• **Work task**:
For the word "figsize", find each line in the entries where it occurs and copy that line.

• **Data in this exercise**:
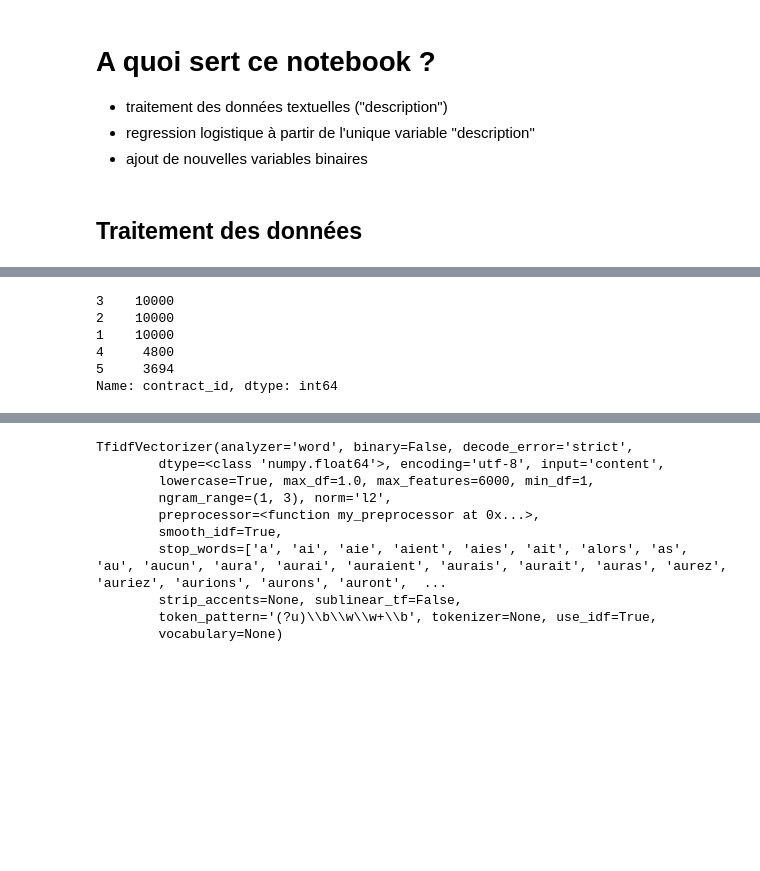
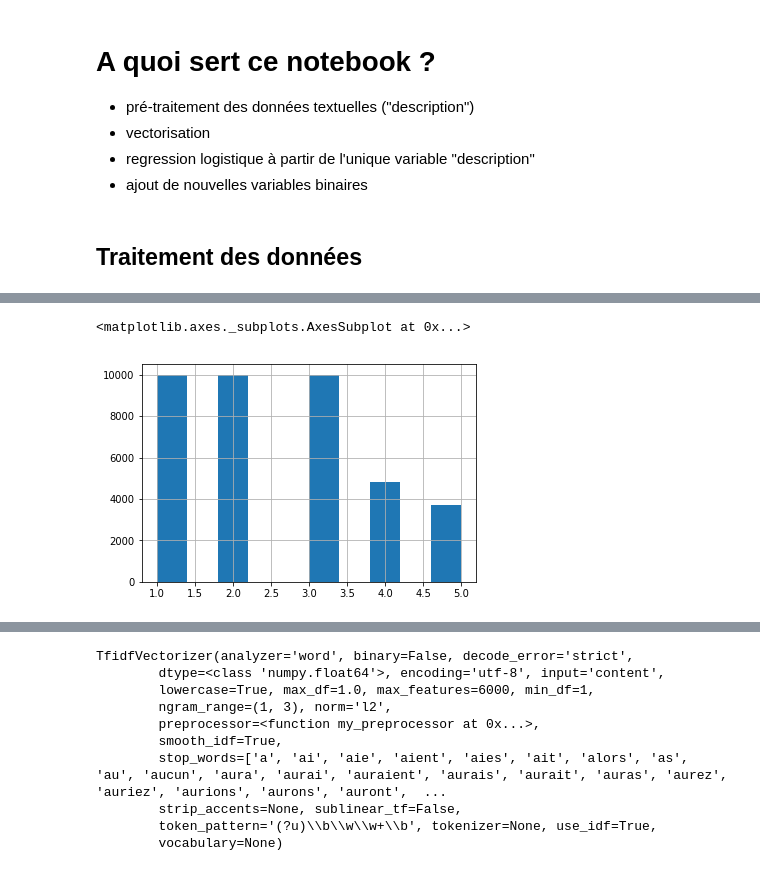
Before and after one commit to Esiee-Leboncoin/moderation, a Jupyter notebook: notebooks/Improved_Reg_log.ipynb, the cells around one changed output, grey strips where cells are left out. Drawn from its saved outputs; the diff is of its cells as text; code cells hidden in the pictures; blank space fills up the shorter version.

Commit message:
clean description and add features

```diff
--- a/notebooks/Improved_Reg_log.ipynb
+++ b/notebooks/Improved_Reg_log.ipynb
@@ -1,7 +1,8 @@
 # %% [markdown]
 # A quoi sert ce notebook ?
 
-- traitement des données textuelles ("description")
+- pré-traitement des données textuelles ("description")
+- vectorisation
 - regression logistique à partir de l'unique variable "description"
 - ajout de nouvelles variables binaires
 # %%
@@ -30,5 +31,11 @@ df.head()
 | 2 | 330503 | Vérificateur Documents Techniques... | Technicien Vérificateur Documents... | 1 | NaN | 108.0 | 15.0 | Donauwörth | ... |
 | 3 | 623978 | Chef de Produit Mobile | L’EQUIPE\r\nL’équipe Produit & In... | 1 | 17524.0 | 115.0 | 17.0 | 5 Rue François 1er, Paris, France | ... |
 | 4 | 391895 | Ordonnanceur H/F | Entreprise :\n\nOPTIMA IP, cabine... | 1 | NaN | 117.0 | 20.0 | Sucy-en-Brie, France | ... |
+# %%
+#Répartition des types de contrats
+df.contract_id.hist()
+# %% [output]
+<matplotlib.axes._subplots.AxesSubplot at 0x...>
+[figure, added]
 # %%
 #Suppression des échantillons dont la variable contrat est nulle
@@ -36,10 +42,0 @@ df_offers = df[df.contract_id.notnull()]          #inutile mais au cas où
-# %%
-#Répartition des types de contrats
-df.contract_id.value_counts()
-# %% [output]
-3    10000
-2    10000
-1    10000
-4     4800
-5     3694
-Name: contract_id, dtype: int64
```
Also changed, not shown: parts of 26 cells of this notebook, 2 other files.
==
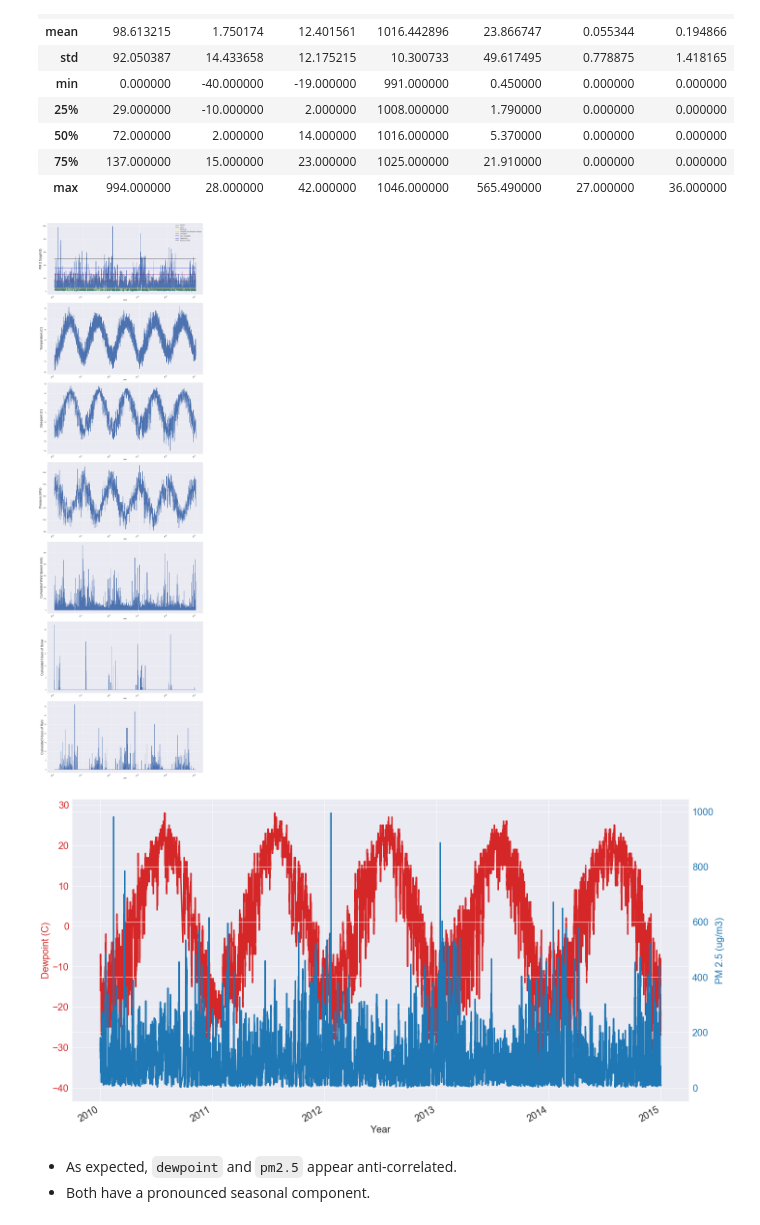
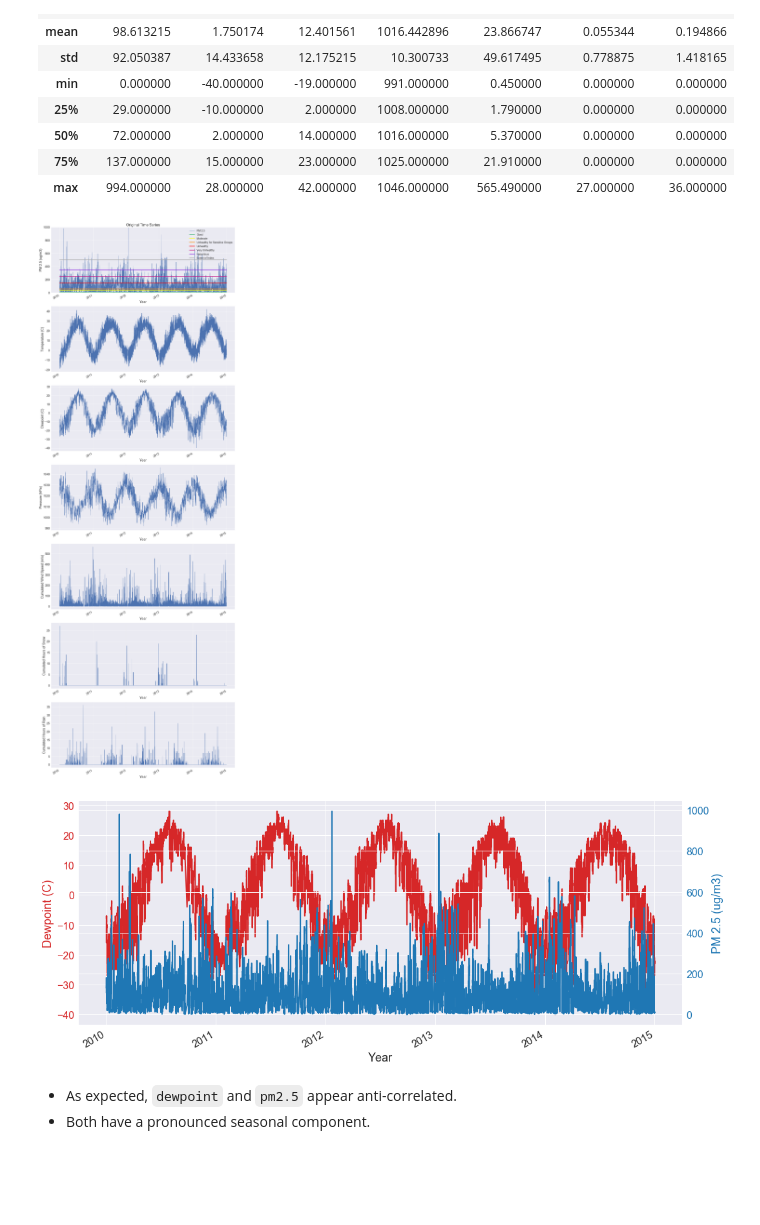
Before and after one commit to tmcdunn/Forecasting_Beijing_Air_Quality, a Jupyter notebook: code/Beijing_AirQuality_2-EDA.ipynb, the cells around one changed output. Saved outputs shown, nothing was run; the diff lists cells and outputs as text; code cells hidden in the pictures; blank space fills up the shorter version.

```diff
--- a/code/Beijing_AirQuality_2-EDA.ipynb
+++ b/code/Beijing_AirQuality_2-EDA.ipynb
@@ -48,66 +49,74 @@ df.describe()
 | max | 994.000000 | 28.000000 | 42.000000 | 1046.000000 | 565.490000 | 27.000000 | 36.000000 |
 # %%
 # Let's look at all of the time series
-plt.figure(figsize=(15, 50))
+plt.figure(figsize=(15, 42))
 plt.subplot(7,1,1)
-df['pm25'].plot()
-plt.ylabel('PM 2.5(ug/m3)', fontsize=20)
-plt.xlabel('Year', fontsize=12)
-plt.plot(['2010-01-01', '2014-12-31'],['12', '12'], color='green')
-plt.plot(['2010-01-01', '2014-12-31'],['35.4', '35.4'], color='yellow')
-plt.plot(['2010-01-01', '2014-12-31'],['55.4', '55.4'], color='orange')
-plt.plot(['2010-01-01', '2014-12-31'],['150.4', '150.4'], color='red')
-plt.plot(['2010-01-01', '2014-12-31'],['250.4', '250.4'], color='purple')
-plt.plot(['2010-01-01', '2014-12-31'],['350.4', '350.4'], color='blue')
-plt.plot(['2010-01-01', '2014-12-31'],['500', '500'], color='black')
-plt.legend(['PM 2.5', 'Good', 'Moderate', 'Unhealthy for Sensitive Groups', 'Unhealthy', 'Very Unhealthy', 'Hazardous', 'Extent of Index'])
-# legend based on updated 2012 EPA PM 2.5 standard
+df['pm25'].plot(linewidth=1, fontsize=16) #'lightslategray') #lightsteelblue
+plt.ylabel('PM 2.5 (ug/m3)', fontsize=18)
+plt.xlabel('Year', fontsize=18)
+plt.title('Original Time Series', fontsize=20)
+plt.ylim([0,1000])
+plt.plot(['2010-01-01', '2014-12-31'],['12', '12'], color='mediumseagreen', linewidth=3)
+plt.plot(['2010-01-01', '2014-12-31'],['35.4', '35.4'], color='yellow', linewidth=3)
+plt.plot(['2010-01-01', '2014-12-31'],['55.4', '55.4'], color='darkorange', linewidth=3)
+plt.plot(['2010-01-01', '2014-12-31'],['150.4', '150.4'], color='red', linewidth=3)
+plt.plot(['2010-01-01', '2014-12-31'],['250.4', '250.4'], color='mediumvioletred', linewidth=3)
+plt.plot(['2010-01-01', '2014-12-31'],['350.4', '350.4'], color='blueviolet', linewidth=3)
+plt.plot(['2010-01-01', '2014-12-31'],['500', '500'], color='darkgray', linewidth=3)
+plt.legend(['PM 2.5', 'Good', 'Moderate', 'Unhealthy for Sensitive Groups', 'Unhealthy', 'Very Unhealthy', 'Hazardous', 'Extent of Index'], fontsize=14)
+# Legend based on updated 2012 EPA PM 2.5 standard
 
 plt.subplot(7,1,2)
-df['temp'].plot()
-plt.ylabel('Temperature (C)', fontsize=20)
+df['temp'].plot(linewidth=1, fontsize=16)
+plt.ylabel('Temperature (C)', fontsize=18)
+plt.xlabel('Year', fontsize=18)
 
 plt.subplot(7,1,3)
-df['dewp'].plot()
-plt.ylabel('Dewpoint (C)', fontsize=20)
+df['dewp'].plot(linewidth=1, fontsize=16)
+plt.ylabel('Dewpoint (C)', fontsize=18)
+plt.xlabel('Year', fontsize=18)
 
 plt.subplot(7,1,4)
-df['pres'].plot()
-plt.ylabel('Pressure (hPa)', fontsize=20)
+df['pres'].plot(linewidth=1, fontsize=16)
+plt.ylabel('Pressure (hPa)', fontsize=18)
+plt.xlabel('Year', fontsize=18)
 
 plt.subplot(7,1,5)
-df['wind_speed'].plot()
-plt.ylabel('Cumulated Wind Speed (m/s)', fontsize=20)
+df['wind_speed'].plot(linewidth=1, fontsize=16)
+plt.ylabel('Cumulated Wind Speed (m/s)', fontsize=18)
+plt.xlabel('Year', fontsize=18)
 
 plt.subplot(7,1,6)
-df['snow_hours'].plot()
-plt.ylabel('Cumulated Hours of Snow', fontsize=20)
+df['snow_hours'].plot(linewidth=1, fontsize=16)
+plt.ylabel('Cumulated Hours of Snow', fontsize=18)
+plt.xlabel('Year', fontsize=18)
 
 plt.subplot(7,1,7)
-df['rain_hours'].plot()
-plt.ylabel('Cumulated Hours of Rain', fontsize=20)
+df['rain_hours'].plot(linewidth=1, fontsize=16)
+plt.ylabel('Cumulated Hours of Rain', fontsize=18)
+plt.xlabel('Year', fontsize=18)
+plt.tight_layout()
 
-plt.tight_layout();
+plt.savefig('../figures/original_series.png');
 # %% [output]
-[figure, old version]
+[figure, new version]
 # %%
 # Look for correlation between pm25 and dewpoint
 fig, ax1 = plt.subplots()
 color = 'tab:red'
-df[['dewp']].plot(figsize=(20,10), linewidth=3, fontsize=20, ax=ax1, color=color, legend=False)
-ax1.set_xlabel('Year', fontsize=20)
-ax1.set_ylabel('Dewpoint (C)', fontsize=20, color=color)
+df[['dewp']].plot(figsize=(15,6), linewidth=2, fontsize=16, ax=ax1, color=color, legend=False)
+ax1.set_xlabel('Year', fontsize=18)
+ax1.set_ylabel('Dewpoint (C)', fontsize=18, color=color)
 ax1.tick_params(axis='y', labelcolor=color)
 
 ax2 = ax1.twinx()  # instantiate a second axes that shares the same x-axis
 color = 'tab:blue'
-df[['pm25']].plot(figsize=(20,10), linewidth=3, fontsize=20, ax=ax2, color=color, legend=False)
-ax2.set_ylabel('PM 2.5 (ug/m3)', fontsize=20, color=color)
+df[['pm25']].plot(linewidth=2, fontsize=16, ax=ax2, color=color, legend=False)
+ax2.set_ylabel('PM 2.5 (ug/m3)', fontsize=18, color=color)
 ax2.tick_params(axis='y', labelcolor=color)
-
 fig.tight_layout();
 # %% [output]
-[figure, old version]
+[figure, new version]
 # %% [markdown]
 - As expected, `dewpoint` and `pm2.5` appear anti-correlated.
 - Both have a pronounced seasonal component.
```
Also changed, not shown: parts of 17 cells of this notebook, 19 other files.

• **Result below**:
-plt.figure(figsize=(15, 50))
+plt.figure(figsize=(15, 42))
-df[['dewp']].plot(figsize=(20,10), linewidth=3, fontsize=20, ax=ax1, color=color, legend=False)
+df[['dewp']].plot(figsize=(15,6), linewidth=2, fontsize=16, ax=ax1, color=color, legend=False)
-df[['pm25']].plot(figsize=(20,10), linewidth=3, fontsize=20, ax=ax2, color=color, legend=False)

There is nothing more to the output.